> Task: Could you return each entry below exactly as written, minus any pictures?

> Records provided:
»»

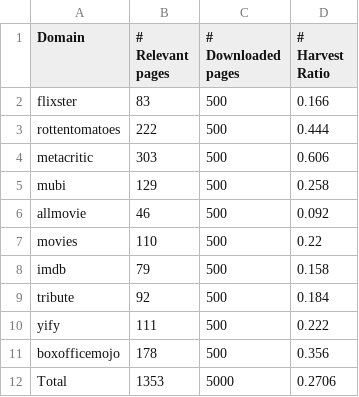
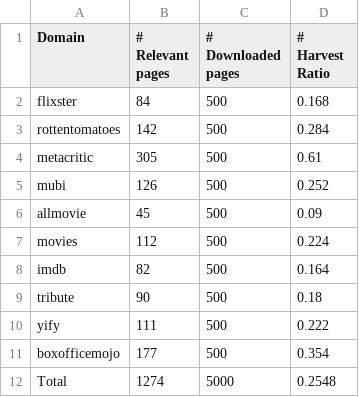
Before and after one commit to lucasns/projeto-ri, a CSV file: project/crawler/files/bfs_harvest_ratio_results.csv, drawn as a sheet.

Commit message:
Add new new Harvest Ratio results

```diff
--- a/project/crawler/files/bfs_harvest_ratio_results.csv
+++ b/project/crawler/files/bfs_harvest_ratio_results.csv
@@ -1,12 +1,12 @@
 Domain,# Relevant pages,# Downloaded pages,# Harvest Ratio
-flixster,83,500,0.166
-rottentomatoes,222,500,0.444
-metacritic,303,500,0.606
-mubi,129,500,0.258
-allmovie,46,500,0.092
-movies,110,500,0.22
-imdb,79,500,0.158
-tribute,92,500,0.184
+flixster,84,500,0.168
+rottentomatoes,142,500,0.284
+metacritic,305,500,0.61
+mubi,126,500,0.252
+allmovie,45,500,0.09
+movies,112,500,0.224
+imdb,82,500,0.164
+tribute,90,500,0.18
 yify,111,500,0.222
-boxofficemojo,178,500,0.356
-Total,1353,5000,0.2706
+boxofficemojo,177,500,0.354
+Total,1274,5000,0.2548
```
Also changed, not shown: project/crawler/files/heuristic_harvest_ratio_results.csv, 2 other files.
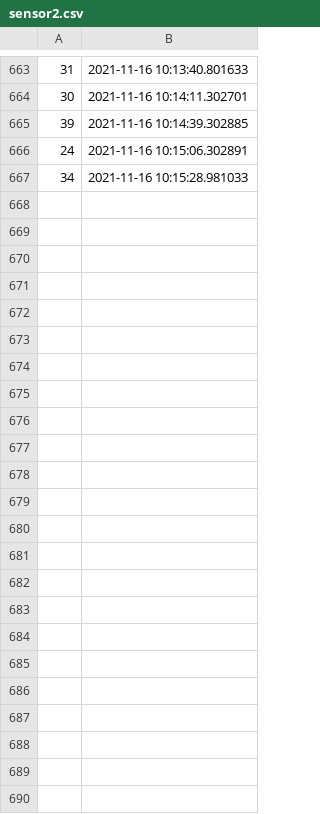
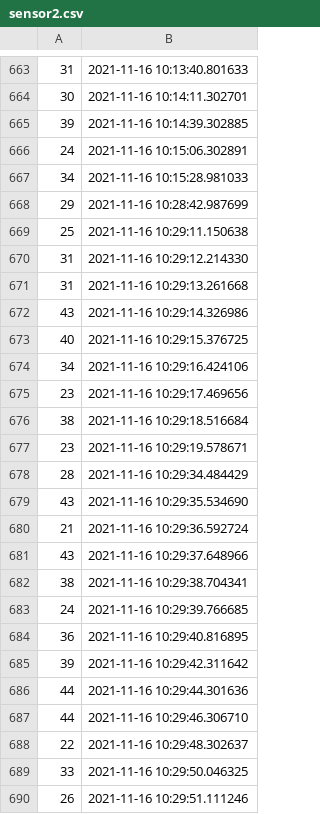
Before and after one commit to andfelsil98/dabm2021-flask, a CSV file: bd/sensor2.csv, drawn as a sheet; only a part is shown, gaps mark what is left out; the diff names each change by its address in the sheet, - before the commit and + after, or states it on an @@ line.

```diff
--- a/bd/sensor2.csv
+++ b/bd/sensor2.csv
+row 668: 29 | 2021-11-16 10:28:42.987699
+row 669: 25 | 2021-11-16 10:29:11.150638
+row 670: 31 | 2021-11-16 10:29:12.214330
+row 671: 31 | 2021-11-16 10:29:13.261668
+row 672: 43 | 2021-11-16 10:29:14.326986
+row 673: 40 | 2021-11-16 10:29:15.376725
+row 674: 34 | 2021-11-16 10:29:16.424106
+row 675: 23 | 2021-11-16 10:29:17.469656
+row 676: 38 | 2021-11-16 10:29:18.516684
+row 677: 23 | 2021-11-16 10:29:19.578671
+row 678: 28 | 2021-11-16 10:29:34.484429
+row 679: 43 | 2021-11-16 10:29:35.534690
+row 680: 21 | 2021-11-16 10:29:36.592724
+row 681: 43 | 2021-11-16 10:29:37.648966
+row 682: 38 | 2021-11-16 10:29:38.704341
+row 683: 24 | 2021-11-16 10:29:39.766685
+row 684: 36 | 2021-11-16 10:29:40.816895
+row 685: 39 | 2021-11-16 10:29:42.311642
+row 686: 44 | 2021-11-16 10:29:44.301636
+row 687: 44 | 2021-11-16 10:29:46.306710
+row 688: 22 | 2021-11-16 10:29:48.302637
+row 689: 33 | 2021-11-16 10:29:50.046325
+row 690: 26 | 2021-11-16 10:29:51.111246
```
Also changed, not shown: bd/sensor1.csv, bd/sensor3.csv, 6 other files.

««

> Final answer:
Before and after one commit to lucasns/projeto-ri, a CSV file: project/crawler/files/bfs_harvest_ratio_results.csv, drawn as a sheet.

Commit message:
Add new new Harvest Ratio results

```diff
--- a/project/crawler/files/bfs_harvest_ratio_results.csv
+++ b/project/crawler/files/bfs_harvest_ratio_results.csv
@@ -1,12 +1,12 @@
 Domain,# Relevant pages,# Downloaded pages,# Harvest Ratio
-flixster,83,500,0.166
-rottentomatoes,222,500,0.444
-metacritic,303,500,0.606
-mubi,129,500,0.258
-allmovie,46,500,0.092
-movies,110,500,0.22
-imdb,79,500,0.158
-tribute,92,500,0.184
+flixster,84,500,0.168
+rottentomatoes,142,500,0.284
+metacritic,305,500,0.61
+mubi,126,500,0.252
+allmovie,45,500,0.09
+movies,112,500,0.224
+imdb,82,500,0.164
+tribute,90,500,0.18
 yify,111,500,0.222
-boxofficemojo,178,500,0.356
-Total,1353,5000,0.2706
+boxofficemojo,177,500,0.354
+Total,1274,5000,0.2548
```
Also changed, not shown: project/crawler/files/heuristic_harvest_ratio_results.csv, 2 other files.
Before and after one commit to andfelsil98/dabm2021-flask, a CSV file: bd/sensor2.csv, drawn as a sheet; only a part is shown, gaps mark what is left out; the diff names each change by its address in the sheet, - before the commit and + after, or states it on an @@ line.

```diff
--- a/bd/sensor2.csv
+++ b/bd/sensor2.csv
+row 668: 29 | 2021-11-16 10:28:42.987699
+row 669: 25 | 2021-11-16 10:29:11.150638
+row 670: 31 | 2021-11-16 10:29:12.214330
+row 671: 31 | 2021-11-16 10:29:13.261668
+row 672: 43 | 2021-11-16 10:29:14.326986
+row 673: 40 | 2021-11-16 10:29:15.376725
+row 674: 34 | 2021-11-16 10:29:16.424106
+row 675: 23 | 2021-11-16 10:29:17.469656
+row 676: 38 | 2021-11-16 10:29:18.516684
+row 677: 23 | 2021-11-16 10:29:19.578671
+row 678: 28 | 2021-11-16 10:29:34.484429
+row 679: 43 | 2021-11-16 10:29:35.534690
+row 680: 21 | 2021-11-16 10:29:36.592724
+row 681: 43 | 2021-11-16 10:29:37.648966
+row 682: 38 | 2021-11-16 10:29:38.704341
+row 683: 24 | 2021-11-16 10:29:39.766685
+row 684: 36 | 2021-11-16 10:29:40.816895
+row 685: 39 | 2021-11-16 10:29:42.311642
+row 686: 44 | 2021-11-16 10:29:44.301636
+row 687: 44 | 2021-11-16 10:29:46.306710
+row 688: 22 | 2021-11-16 10:29:48.302637
+row 689: 33 | 2021-11-16 10:29:50.046325
+row 690: 26 | 2021-11-16 10:29:51.111246
```
Also changed, not shown: bd/sensor1.csv, bd/sensor3.csv, 6 other files.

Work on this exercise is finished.